*TASK OBJECTIVE*
Look for "Execution" in each line of the records, and copy the lines that have it.

+---+

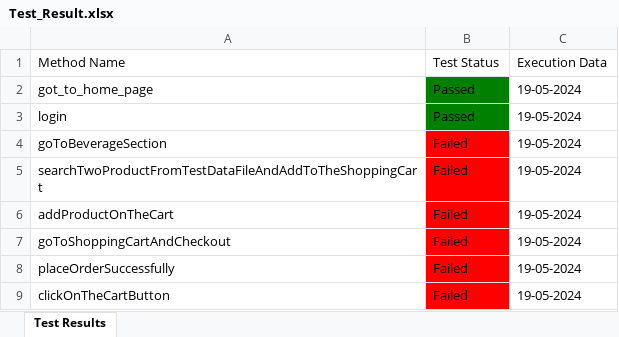
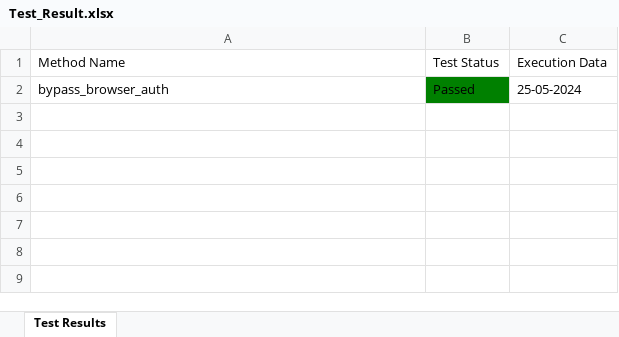
Before and after one commit to Fahim59/Automation_30_Days_Challenge, an Excel workbook: Test Results/Test_Result.xlsx, sheet Test Results, drawn as a sheet; values as stored, in another font and other column widths than the file's, no borders; the diff names each change by its address in the sheet, - before the commit and + after, or states it on an @@ line.

```diff
--- a/Test Results/Test_Result.xlsx (sheet Test Results)
+++ b/Test Results/Test_Result.xlsx (sheet Test Results)
-A2 (Method Name): got_to_home_page
+A2 (Method Name): bypass_browser_auth
-C2 (Execution Data): 19-05-2024
+C2 (Execution Data): 25-05-2024
-row 3: login | Passed | 19-05-2024
-row 4: goToBeverageSection | Failed | 19-05-2024
-row 5: searchTwoProductFromTestDataFileAndAddToTheShoppingCart | Failed | 19-05-2024
-row 6: addProductOnTheCart | Failed | 19-05-2024
-row 7: goToShoppingCartAndCheckout | Failed | 19-05-2024
-row 8: placeOrderSuccessfully | Failed | 19-05-2024
-row 9: clickOnTheCartButton | Failed | 19-05-2024
```
Also changed, not shown: 4 other files.
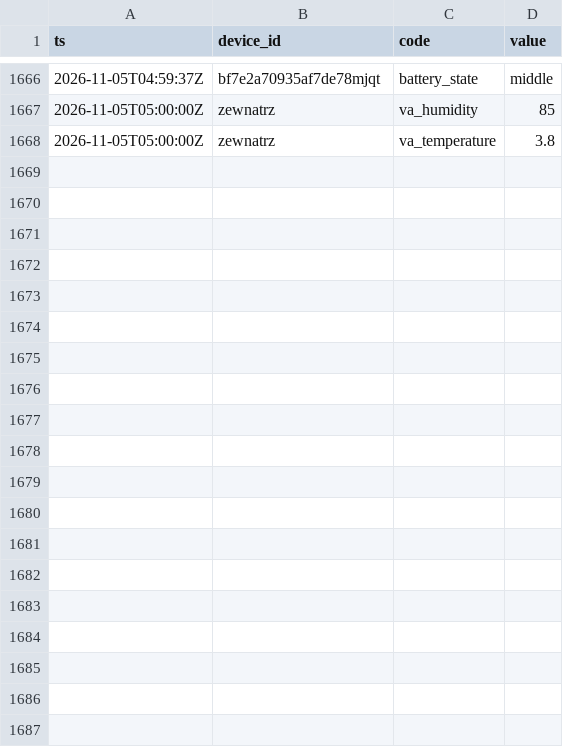
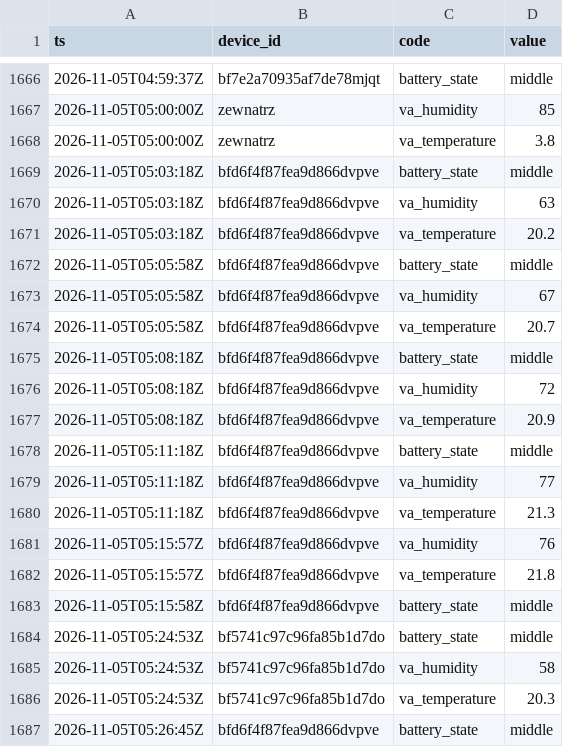
Before and after one commit to Bronek31/Smart-Home, a CSV file: data/2026-11.csv, drawn as a sheet; only a part is shown, gaps mark what is left out; the diff covers the shown part only; the diff names each change by its address in the sheet, - before the commit and + after, or states it on an @@ line.

```diff
--- a/data/2026-11.csv
+++ b/data/2026-11.csv
+row 1669: 2026-11-05T05:03:18Z | bfd6f4f87fea9d866dvpve | battery_state | middle
+row 1670: 2026-11-05T05:03:18Z | bfd6f4f87fea9d866dvpve | va_humidity | 63
+row 1671: 2026-11-05T05:03:18Z | bfd6f4f87fea9d866dvpve | va_temperature | 20.2
+row 1672: 2026-11-05T05:05:58Z | bfd6f4f87fea9d866dvpve | battery_state | middle
+row 1673: 2026-11-05T05:05:58Z | bfd6f4f87fea9d866dvpve | va_humidity | 67
+row 1674: 2026-11-05T05:05:58Z | bfd6f4f87fea9d866dvpve | va_temperature | 20.7
+row 1675: 2026-11-05T05:08:18Z | bfd6f4f87fea9d866dvpve | battery_state | middle
+row 1676: 2026-11-05T05:08:18Z | bfd6f4f87fea9d866dvpve | va_humidity | 72
+row 1677: 2026-11-05T05:08:18Z | bfd6f4f87fea9d866dvpve | va_temperature | 20.9
+row 1678: 2026-11-05T05:11:18Z | bfd6f4f87fea9d866dvpve | battery_state | middle
+row 1679: 2026-11-05T05:11:18Z | bfd6f4f87fea9d866dvpve | va_humidity | 77
+row 1680: 2026-11-05T05:11:18Z | bfd6f4f87fea9d866dvpve | va_temperature | 21.3
+row 1681: 2026-11-05T05:15:57Z | bfd6f4f87fea9d866dvpve | va_humidity | 76
+row 1682: 2026-11-05T05:15:57Z | bfd6f4f87fea9d866dvpve | va_temperature | 21.8
+row 1683: 2026-11-05T05:15:58Z | bfd6f4f87fea9d866dvpve | battery_state | middle
+row 1684: 2026-11-05T05:24:53Z | bf5741c97c96fa85b1d7do | battery_state | middle
+row 1685: 2026-11-05T05:24:53Z | bf5741c97c96fa85b1d7do | va_humidity | 58
+row 1686: 2026-11-05T05:24:53Z | bf5741c97c96fa85b1d7do | va_temperature | 20.3
+row 1687: 2026-11-05T05:26:45Z | bfd6f4f87fea9d866dvpve | battery_state | middle
```
Also changed, not shown: 13 added rows elsewhere in this file, data/dzienne.csv, data/rosliny/2026-11.csv, 4 other files.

+---+

*TASK OUTPUT*
-C2 (Execution Data): 19-05-2024
+C2 (Execution Data): 25-05-2024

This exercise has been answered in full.